“One of our guys in there at the moment has quite a full-on disability,’’ says Enbom. ‘‘He’s an older guy and he’s been looked after by his family his whole life, but his parents have died and then another guy took him on as his carer and he passed away so all of a sudden there’s nowhere out in that society.’’
A memorial garden is a reminder of former prisoners who didn’t make it outside.

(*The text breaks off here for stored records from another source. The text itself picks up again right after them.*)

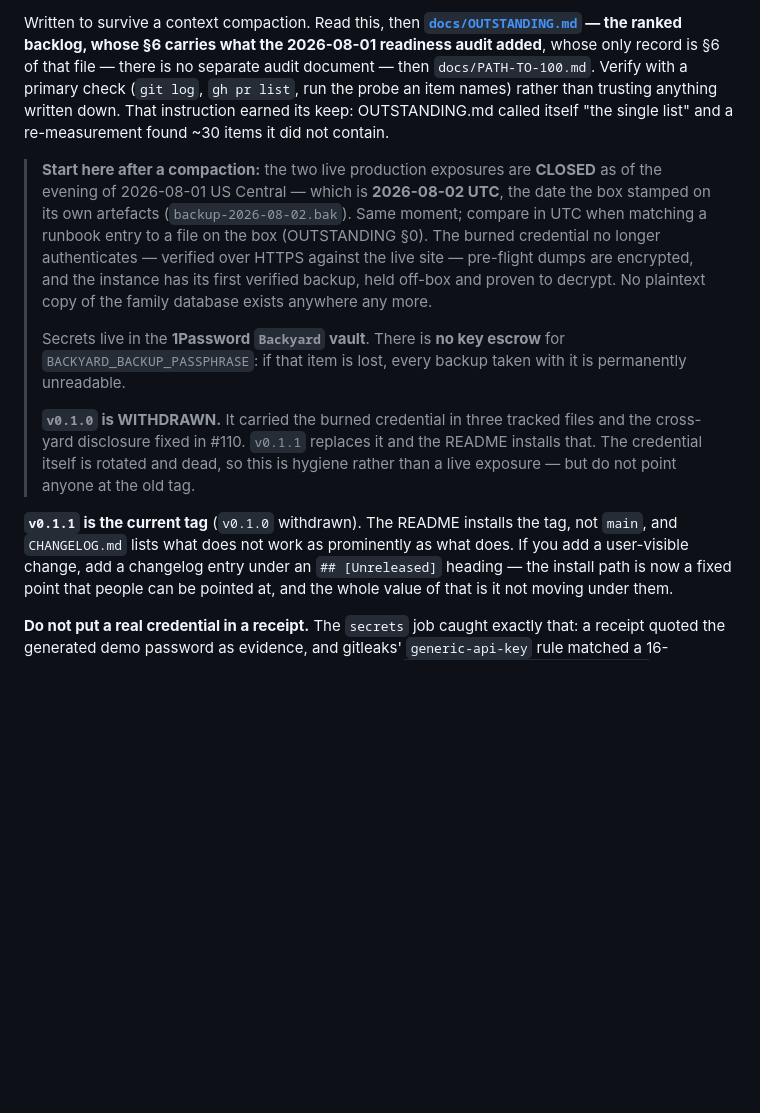
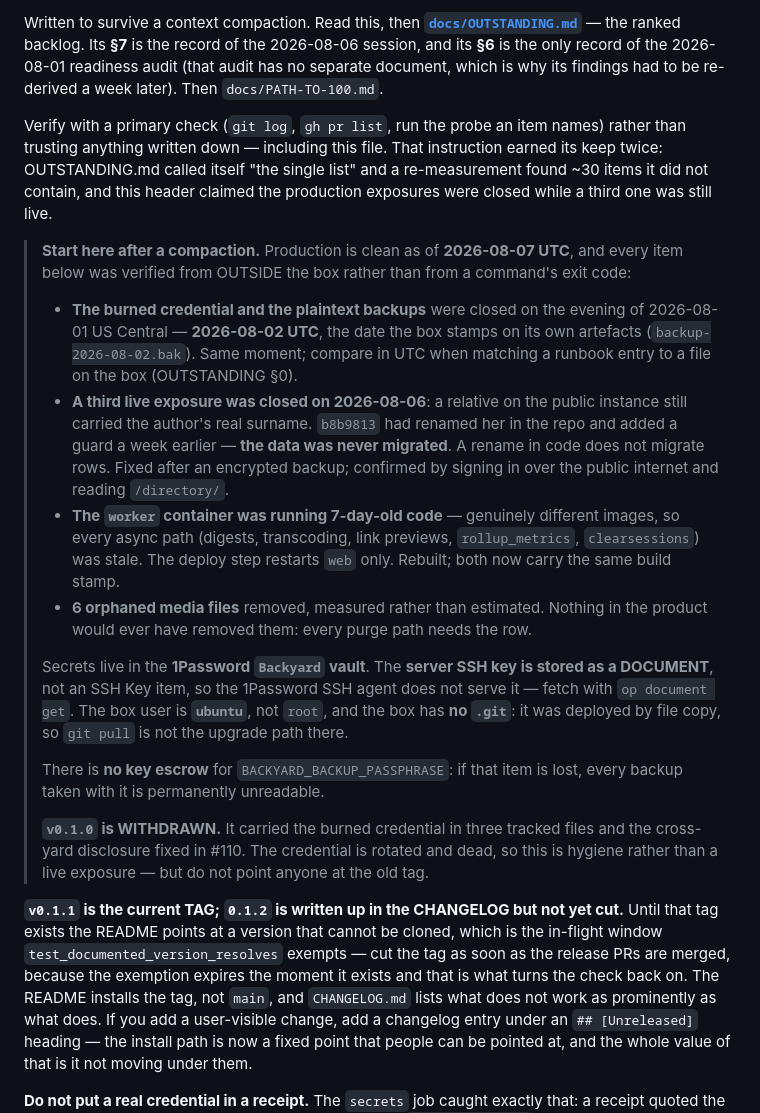
Before and after one commit to AIJSAI/backyard, a Markdown page: docs/RESUME-HERE.md, the part around one of its changes. Rendered like a GitHub page; blank space fills up the shorter version.

Commit message:
docs: RESUME-HERE said the exposures were closed while a third one was live
The header opened with "the two live production exposures are CLOSED as of 2026-08-01" — and
the §7 added in this same PR records a THIRD being closed on 2026-08-06. A reader following
the header would take the wrong operational state, from the one file that exists to be read
first after a compaction. Caught in review, and it is a defect this PR created.

The header now records all three, with the detail that matters most about the new one: the
privacy fix had been in the repo for a week, with a guard, and the DATA was never migrated. A
rename in code does not migrate rows.

It also carries the operational facts that cost real time this session and are written
nowhere else: the server SSH key is stored as a DOCUMENT rather than an SSH Key item, so the
1Password SSH agent does not serve it; the box user is `ubuntu`, not `root`; and the box has
no `.git`, so `git pull` is not the upgrade path there.

And it is honest about itself. The instruction to verify with a primary check "rather than
trusting anything written down — including this file" now cites two occasions it earned its
keep: OUTSTANDING.md calling itself "the single list" while a re-measurement found ~30 items
it did not contain, and this header.

One more correction while here: the file said `v0.1.1` is current. `0.1.2` is written up in
the CHANGELOG and the TAG IS NOT CUT. That is the in-flight window
`test_documented_version_resolves` exempts, and the exemption expires the moment the tag
exists — which is what turns the check back on. Said explicitly, because a release that stops
half-done leaves the README pointing at a version nobody can clone.

887 passed, 2 skipped; gitleaks clean.

Signed-off-by: James Shehan <jas32589@gmail.com>

```diff
--- a/docs/RESUME-HERE.md
+++ b/docs/RESUME-HERE.md
@@ -2,29 +2,52 @@
 
 Written to survive a context compaction. Read this, then
-**[`docs/OUTSTANDING.md`](OUTSTANDING.md) — the ranked backlog, whose §6 carries what the
-2026-08-01 readiness audit added**, whose only record is §6 of that file — there is no separate audit document — then `docs/PATH-TO-100.md`. Verify with a primary check
-(`git log`, `gh pr list`, run the probe an item names) rather than trusting anything written
-down. That instruction earned its keep: OUTSTANDING.md called itself "the single list" and
-a re-measurement found ~30 items it did not contain.
+**[`docs/OUTSTANDING.md`](OUTSTANDING.md)** — the ranked backlog. Its **§7** is the record of
+the 2026-08-06 session, and its **§6** is the only record of the 2026-08-01 readiness audit
+(that audit has no separate document, which is why its findings had to be re-derived a week
+later). Then `docs/PATH-TO-100.md`.
 
-> **Start here after a compaction:** the two live production exposures are **CLOSED** as of
-> the evening of 2026-08-01 US Central — which is **2026-08-02 UTC**, the date the box stamped
-> on its own artefacts (`backup-2026-08-02.bak`). Same moment; compare in UTC when matching a
-> runbook entry to a file on the box (OUTSTANDING §0). The burned credential no longer
-> authenticates — verified over HTTPS against the live site — pre-flight dumps are encrypted,
-> and the instance has its first verified backup, held off-box and proven to decrypt. No
-> plaintext copy of the family database exists anywhere any more.
+Verify with a primary check (`git log`, `gh pr list`, run the probe an item names) rather
+than trusting anything written down — including this file. That instruction earned its keep
+twice: OUTSTANDING.md called itself "the single list" and a re-measurement found ~30 items it
+did not contain, and this header claimed the production exposures were closed while a third
+one was still live.
+
+> **Start here after a compaction.** Production is clean as of **2026-08-07 UTC**, and every
+> item below was verified from OUTSIDE the box rather than from a command's exit code:
 >
-> Secrets live in the **1Password `Backyard` vault**. There is **no key escrow** for
-> `BACKYARD_BACKUP_PASSPHRASE`: if that item is lost, every backup taken with it is
-> permanently unreadable.
+> * **The burned credential and the plaintext backups** were closed on the evening of
+>   2026-08-01 US Central — **2026-08-02 UTC**, the date the box stamps on its own artefacts
+>   (`backup-2026-08-02.bak`). Same moment; compare in UTC when matching a runbook entry to a
+>   file on the box (OUTSTANDING §0).
+> * **A third live exposure was closed on 2026-08-06**: a relative on the public instance
+>   still carried the author's real surname. `b8b9813` had renamed her in the repo and added
+>   a guard a week earlier — **the data was never migrated**. A rename in code does not
+>   migrate rows. Fixed after an encrypted backup; confirmed by signing in over the public
+>   internet and reading `/directory/`.
+> * **The `worker` container was running 7-day-old code** — genuinely different images, so
+>   every async path (digests, transcoding, link previews, `rollup_metrics`, `clearsessions`)
+>   was stale. The deploy step restarts `web` only. Rebuilt; both now carry the same build
+>   stamp.
+> * **6 orphaned media files** removed, measured rather than estimated. Nothing in the
+>   product would ever have removed them: every purge path needs the row.
+>
+> Secrets live in the **1Password `Backyard` vault**. The **server SSH key is stored as a
+> DOCUMENT**, not an SSH Key item, so the 1Password SSH agent does not serve it — fetch with
+> `op document get`. The box user is **`ubuntu`**, not `root`, and the box has **no `.git`**:
+> it was deployed by file copy, so `git pull` is not the upgrade path there.
+>
+> There is **no key escrow** for `BACKYARD_BACKUP_PASSPHRASE`: if that item is lost, every
+> backup taken with it is permanently unreadable.
 >
 > **`v0.1.0` is WITHDRAWN.** It carried the burned credential in three tracked files and the
-> cross-yard disclosure fixed in #110. `v0.1.1` replaces it and the README installs that.
-> The credential itself is rotated and dead, so this is hygiene rather than a live exposure —
-> but do not point anyone at the old tag.
+> cross-yard disclosure fixed in #110. The credential is rotated and dead, so this is hygiene
+> rather than a live exposure — but do not point anyone at the old tag.
 
-**`v0.1.1` is the current tag** (`v0.1.0` withdrawn). The README installs the tag, not `main`, and `CHANGELOG.md` lists what
+**`v0.1.1` is the current TAG; `0.1.2` is written up in the CHANGELOG but not yet cut.**
+Until that tag exists the README points at a version that cannot be cloned, which is the
+in-flight window `test_documented_version_resolves` exempts — cut the tag as soon as the
+release PRs are merged, because the exemption expires the moment it exists and that is what
+turns the check back on. The README installs the tag, not `main`, and `CHANGELOG.md` lists what
 does not work as prominently as what does. If you add a user-visible change, add a changelog
 entry under an `## [Unreleased]` heading — the install path is now a fixed point that people
 can be pointed at, and the whole value of that is it not moving under them.
```
Also changed, not shown: other parts of docs/RESUME-HERE.md (+1 -1 lines).
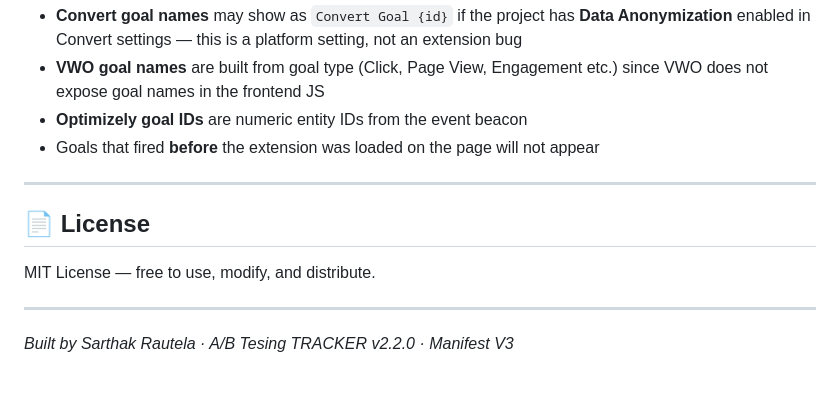
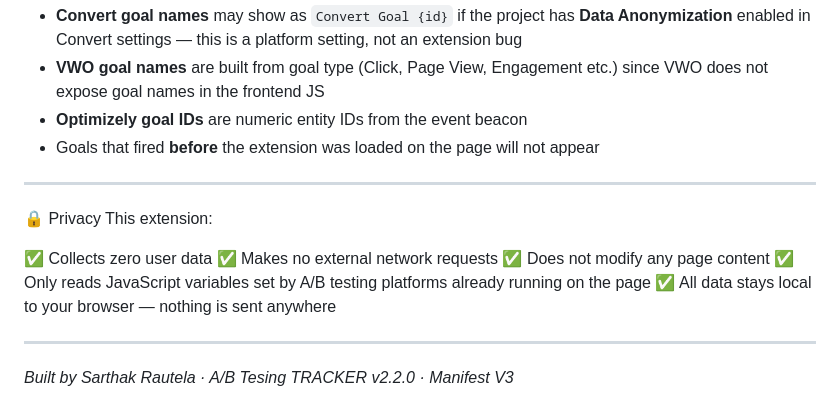
Before and after one commit to SARTHAK-RAUTELA/A-B_Testing_Tracker, a Markdown page: README.md, the part around the change. GitHub-like rendering.

Commit message:
Revise license section to highlight privacy features
Updated license section to emphasize privacy and data collection policies.

```diff
--- a/README.md
+++ b/README.md
@@ -128,9 +128,14 @@ injected.js                     content.js                  background.js
 
 ---
 
-## 📄 License
+🔒 Privacy
+This extension:
 
-MIT License — free to use, modify, and distribute.
+✅ Collects zero user data
+✅ Makes no external network requests
+✅ Does not modify any page content
+✅ Only reads JavaScript variables set by A/B testing platforms already running on the page
+✅ All data stays local to your browser — nothing is sent anywhere
 
 ---
 
```
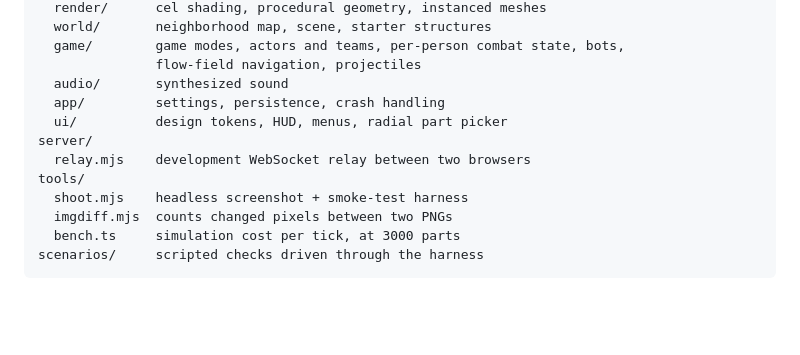
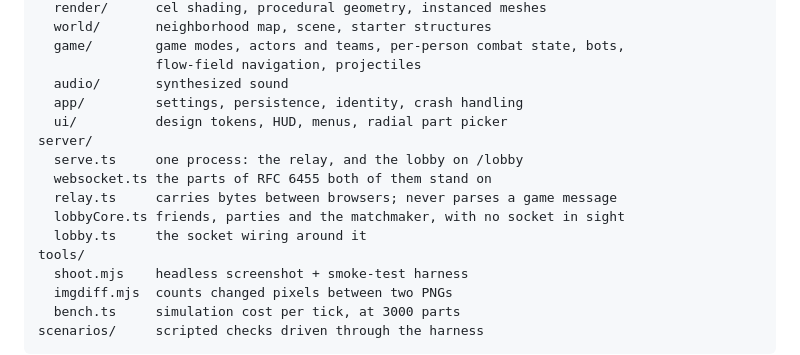
Before and after one commit to jhando95/Maker, a Markdown page: README.md, the part around the change. Drawn GitHub-style; blank space fills up the shorter version.

Commit message:
Point the file map at the server files that now exist
relay.mjs became relay.ts alongside websocket.ts, lobbyCore.ts, lobby.ts
and serve.ts, and the map in the README still listed the one file. Also
notes identity under app/, since that is where a friends list starts.

Co-Authored-By: Claude Opus 5 <noreply@anthropic.com>
Claude-Session: https://claude.ai/code/session_01JY3AUcPGjaEqV9iVCLLoh3

```diff
--- a/README.md
+++ b/README.md
@@ -457,10 +457,14 @@ src/
   game/        game modes, actors and teams, per-person combat state, bots,
                flow-field navigation, projectiles
   audio/       synthesized sound
-  app/         settings, persistence, crash handling
+  app/         settings, persistence, identity, crash handling
   ui/          design tokens, HUD, menus, radial part picker
 server/
-  relay.mjs    development WebSocket relay between two browsers
+  serve.ts     one process: the relay, and the lobby on /lobby
+  websocket.ts the parts of RFC 6455 both of them stand on
+  relay.ts     carries bytes between browsers; never parses a game message
+  lobbyCore.ts friends, parties and the matchmaker, with no socket in sight
+  lobby.ts     the socket wiring around it
 tools/
   shoot.mjs    headless screenshot + smoke-test harness
   imgdiff.mjs  counts changed pixels between two PNGs
```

Enbom says some inmates with a disability have to be placed in the mainstream prison population, where they are at risk of being harmed or manipulated.
‘‘You do struggle with it sometimes,’’ she says of her job. ‘‘But you learn to manage it in a way that doesn’t affect your family life and home.
‘‘Some of the stories I see with these guys ... you actually have a look at their histories, how they’ve been brought up. It’s horrific.
‘‘I’ve looked at some of their stories and there’s not a hope in hell I would survive if I’d been through that.
‘‘Fifteen, 20 different foster homes through their life. Being brought up in homes where there’s been physical abuse, sexual abuse ... horrible horrible stuff.’’
As a measure of the trust the prisoners have earned, Marlborough unit has a garden shed. No big deal you would think, but this is virtually unheard of in a maximum security prison because of security concerns.
The shed is used in the unit’s award-winning horticultural program, which for many prisoners represents the first educational or vocational opportunity they’ve had.
It sets up prisoners with a skill they can use when they leave, and a horticulture certificate 1 and 2 to help them get a job. From the way the prisoners talk about their plants, it’s obvious the program is something they care deeply about.
It’s a source of self-esteem as much as laying down roots for life outside.
“The bottom line is, what we do in here is try not to create any more victims in the community,” Michelle says.
“We now have a team that works in the community as well, and we’ve got an accommodation house that has five beds. Five beds is ridiculous.’’
Anne Hooker, a youth development officer in the Penhyn youth unit, explains that five prisoners are let out every two weeks.
‘‘So in a month, you’d be letting out 20,” Hooker says. Like Enbom, her aim is to have ‘‘no more victims’’.
Hooker says that as a community, we must care what happens inside prison if we want to have ‘‘no more victims’’.
She says that when a prisoner first arrives, his care factor is zero.
‘‘They don’t have what I call the ‘C’ factor,’’ Hooker says. ‘‘That care factor is probably the most important part of youth rehabilitation ever. They don’t care about anybody. They don’t care about themselves. They don’t care about anything. They’ve stopped caring.
‘‘Without that care factor they will not care and that allows them to do horrible and horrific things to innocent people.’’
The Penhyn unit’s award-winning programs include Serving Time, which makes tees bearing the Doin’ Time logo to raise money for charity.
It has attracted worldwide attention and praise from the likes of Sir Richard Branson.
In his book, Screw Business as Usual, Sir Richard writes of his visit to the prison unit: ‘‘I’m blown away. We need to see how we can try and replicate this in the UK and get our businesses to support these social enterprises by employing former offenders.’’
If the young prisoners are a product of their environment, then that environment includes ‘‘us’’, says Hooker .
‘‘The average person out there watches crime shows on television for enjoyment, and likes them.
‘‘The average person out there will go to a football match or a sports match of some description, barrack really hard and cheer when someone gets hurt or someone gets jumped on or someone gets injured and the other players ‘test’ that injury.
‘‘Most people are guilty. When people ask me how come these young people are getting more violent, most of the time I would laugh at that because it’s so blatantly obvious to me that they’re bombarded with violence in some way and then we wonder why they’re getting violent.
‘‘I believe that as a community we’ve lost our way in terms of the violence that is out there. Young people are bombarded with it.’’
All bar three of the 823 men at Port Phillip Prison will one day be released back into the community.